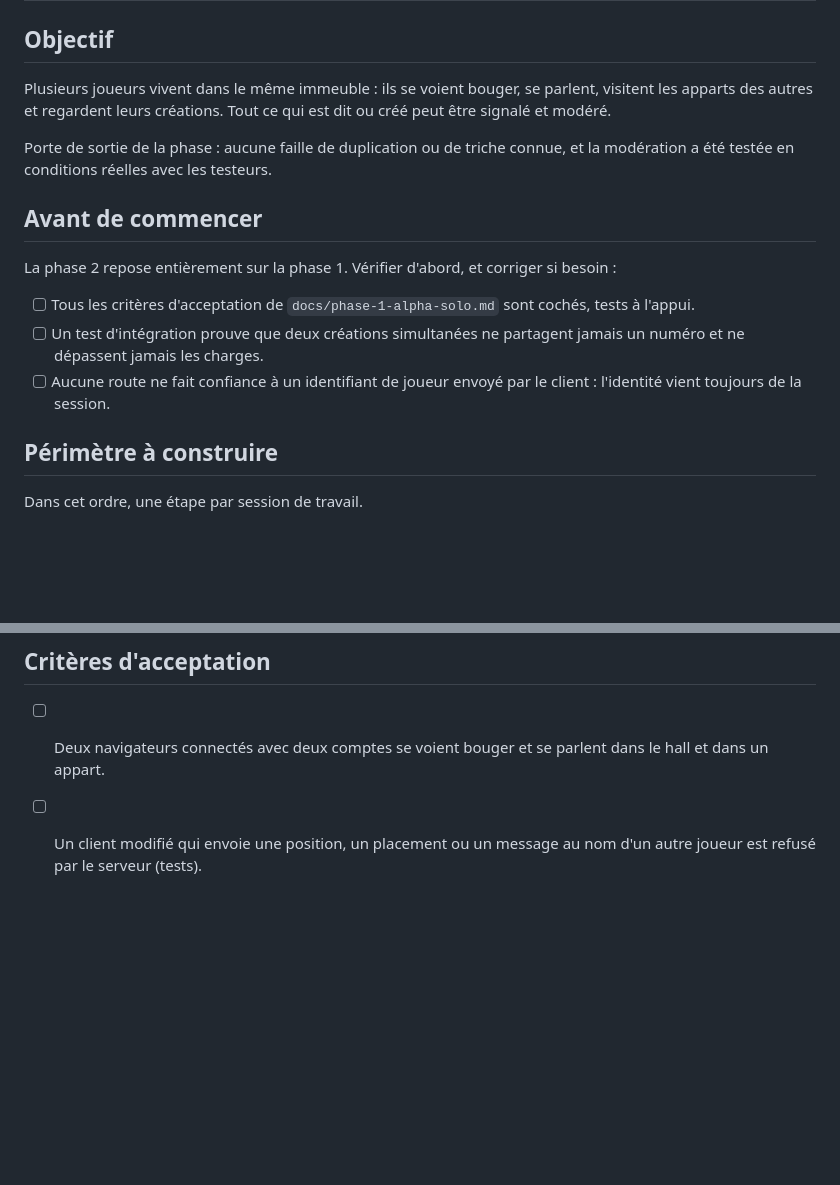
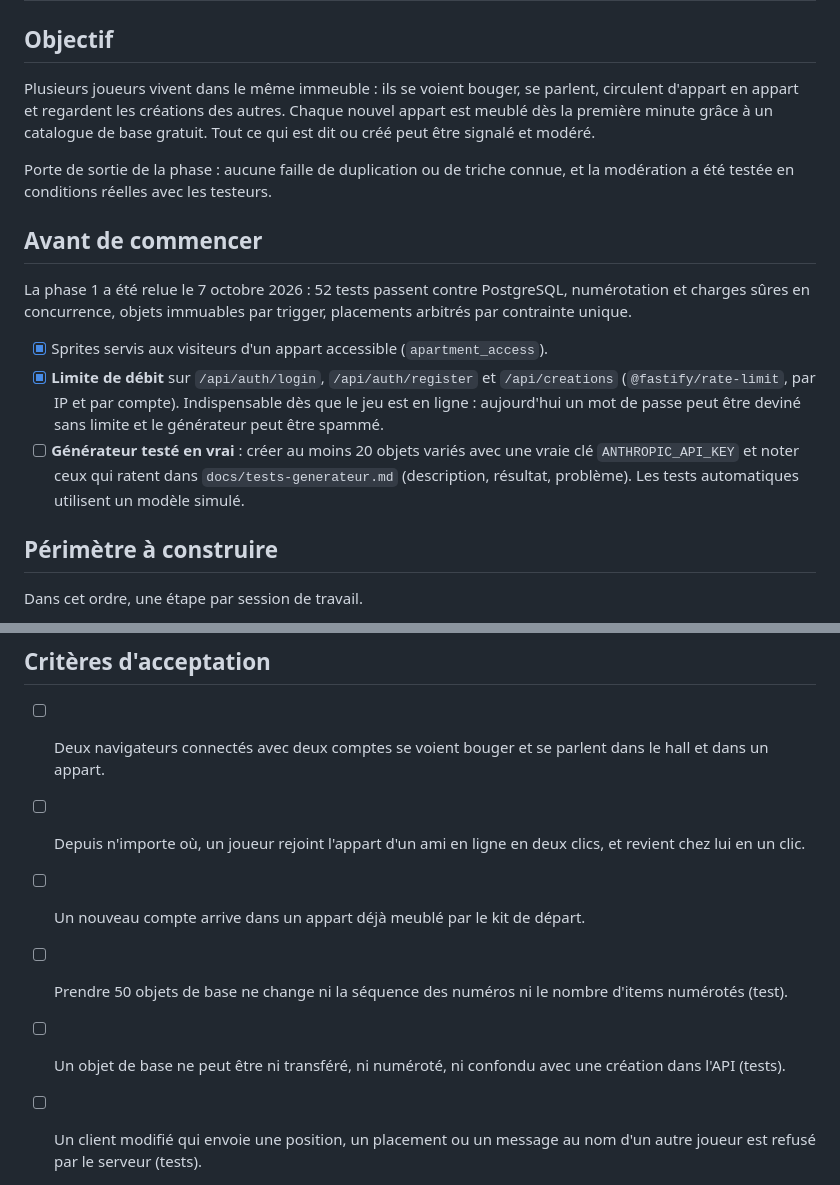
Before and after one commit to MaxxAls/coloxel, a Markdown page: docs/phase-2-multijoueur.md, 2 parts joined by grey strips. Drawn GitHub-style; blank space fills up the shorter version.

```diff
--- a/docs/phase-2-multijoueur.md
+++ b/docs/phase-2-multijoueur.md
@@ -2,17 +2,17 @@
 
 ## Objectif
 
-Plusieurs joueurs vivent dans le même immeuble : ils se voient bouger, se parlent, visitent les apparts des autres et regardent leurs créations. Tout ce qui est dit ou créé peut être signalé et modéré.
+Plusieurs joueurs vivent dans le même immeuble : ils se voient bouger, se parlent, circulent d'appart en appart et regardent les créations des autres. Chaque nouvel appart est meublé dès la première minute grâce à un catalogue de base gratuit. Tout ce qui est dit ou créé peut être signalé et modéré.
 
 Porte de sortie de la phase : aucune faille de duplication ou de triche connue, et la modération a été testée en conditions réelles avec les testeurs.
 
 ## Avant de commencer
 
-La phase 2 repose entièrement sur la phase 1. Vérifier d'abord, et corriger si besoin :
+La phase 1 a été relue le 7 octobre 2026 : 52 tests passent contre PostgreSQL, numérotation et charges sûres en concurrence, objets immuables par trigger, placements arbitrés par contrainte unique.
 
-- [ ] Tous les critères d'acceptation de `docs/phase-1-alpha-solo.md` sont cochés, tests à l'appui.
-- [ ] Un test d'intégration prouve que deux créations simultanées ne partagent jamais un numéro et ne dépassent jamais les charges.
-- [ ] Aucune route ne fait confiance à un identifiant de joueur envoyé par le client : l'identité vient toujours de la session.
+- [x] Sprites servis aux visiteurs d'un appart accessible (`apartment_access`).
+- [x] **Limite de débit** sur `/api/auth/login`, `/api/auth/register` et `/api/creations` (`@fastify/rate-limit`, par IP et par compte). Indispensable dès que le jeu est en ligne : aujourd'hui un mot de passe peut être deviné sans limite et le générateur peut être spammé.
+- [ ] **Générateur testé en vrai** : créer au moins 20 objets variés avec une vraie clé `ANTHROPIC_API_KEY` et noter ceux qui ratent dans `docs/tests-generateur.md` (description, résultat, problème). Les tests automatiques utilisent un modèle simulé.
 
 ## Périmètre à construire
 
@@ -55,6 +68,10 @@ Marché, monnaies, VIP, paiement, messages privés, immeubles de groupe, comptes
 ## Critères d'acceptation
 
 - [ ] Deux navigateurs connectés avec deux comptes se voient bouger et se parlent dans le hall et dans un appart.
+- [ ] Depuis n'importe où, un joueur rejoint l'appart d'un ami en ligne en deux clics, et revient chez lui en un clic.
+- [ ] Un nouveau compte arrive dans un appart déjà meublé par le kit de départ.
+- [ ] Prendre 50 objets de base ne change ni la séquence des numéros ni le nombre d'items numérotés (test).
+- [ ] Un objet de base ne peut être ni transféré, ni numéroté, ni confondu avec une création dans l'API (tests).
 - [ ] Un client modifié qui envoie une position, un placement ou un message au nom d'un autre joueur est refusé par le serveur (tests).
 - [ ] Un client modifié qui envoie des messages en rafale est limité, sans faire tomber la salle.
 - [ ] Un visiteur ne peut ni placer ni ranger d'objet chez quelqu'un d'autre (test).
```
Also changed, not shown: other parts of docs/phase-2-multijoueur.md (+24 -11 lines), docs/contexte-projet.md (added, +87 -0 lines).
::::::
[EXERCISE]
Drop the images; return the entries above exactly as they appear.

[SOLUTION FOR THIS TASK]
Before and after one commit to MaxxAls/coloxel, a Markdown page: docs/phase-2-multijoueur.md, 2 parts joined by grey strips. Drawn GitHub-style; blank space fills up the shorter version.

```diff
--- a/docs/phase-2-multijoueur.md
+++ b/docs/phase-2-multijoueur.md
@@ -2,17 +2,17 @@
 
 ## Objectif
 
-Plusieurs joueurs vivent dans le même immeuble : ils se voient bouger, se parlent, visitent les apparts des autres et regardent leurs créations. Tout ce qui est dit ou créé peut être signalé et modéré.
+Plusieurs joueurs vivent dans le même immeuble : ils se voient bouger, se parlent, circulent d'appart en appart et regardent les créations des autres. Chaque nouvel appart est meublé dès la première minute grâce à un catalogue de base gratuit. Tout ce qui est dit ou créé peut être signalé et modéré.
 
 Porte de sortie de la phase : aucune faille de duplication ou de triche connue, et la modération a été testée en conditions réelles avec les testeurs.
 
 ## Avant de commencer
 
-La phase 2 repose entièrement sur la phase 1. Vérifier d'abord, et corriger si besoin :
+La phase 1 a été relue le 7 octobre 2026 : 52 tests passent contre PostgreSQL, numérotation et charges sûres en concurrence, objets immuables par trigger, placements arbitrés par contrainte unique.
 
-- [ ] Tous les critères d'acceptation de `docs/phase-1-alpha-solo.md` sont cochés, tests à l'appui.
-- [ ] Un test d'intégration prouve que deux créations simultanées ne partagent jamais un numéro et ne dépassent jamais les charges.
-- [ ] Aucune route ne fait confiance à un identifiant de joueur envoyé par le client : l'identité vient toujours de la session.
+- [x] Sprites servis aux visiteurs d'un appart accessible (`apartment_access`).
+- [x] **Limite de débit** sur `/api/auth/login`, `/api/auth/register` et `/api/creations` (`@fastify/rate-limit`, par IP et par compte). Indispensable dès que le jeu est en ligne : aujourd'hui un mot de passe peut être deviné sans limite et le générateur peut être spammé.
+- [ ] **Générateur testé en vrai** : créer au moins 20 objets variés avec une vraie clé `ANTHROPIC_API_KEY` et noter ceux qui ratent dans `docs/tests-generateur.md` (description, résultat, problème). Les tests automatiques utilisent un modèle simulé.
 
 ## Périmètre à construire
 
@@ -55,6 +68,10 @@ Marché, monnaies, VIP, paiement, messages privés, immeubles de groupe, comptes
 ## Critères d'acceptation
 
 - [ ] Deux navigateurs connectés avec deux comptes se voient bouger et se parlent dans le hall et dans un appart.
+- [ ] Depuis n'importe où, un joueur rejoint l'appart d'un ami en ligne en deux clics, et revient chez lui en un clic.
+- [ ] Un nouveau compte arrive dans un appart déjà meublé par le kit de départ.
+- [ ] Prendre 50 objets de base ne change ni la séquence des numéros ni le nombre d'items numérotés (test).
+- [ ] Un objet de base ne peut être ni transféré, ni numéroté, ni confondu avec une création dans l'API (tests).
 - [ ] Un client modifié qui envoie une position, un placement ou un message au nom d'un autre joueur est refusé par le serveur (tests).
 - [ ] Un client modifié qui envoie des messages en rafale est limité, sans faire tomber la salle.
 - [ ] Un visiteur ne peut ni placer ni ranger d'objet chez quelqu'un d'autre (test).
```
Also changed, not shown: other parts of docs/phase-2-multijoueur.md (+24 -11 lines), docs/contexte-projet.md (added, +87 -0 lines).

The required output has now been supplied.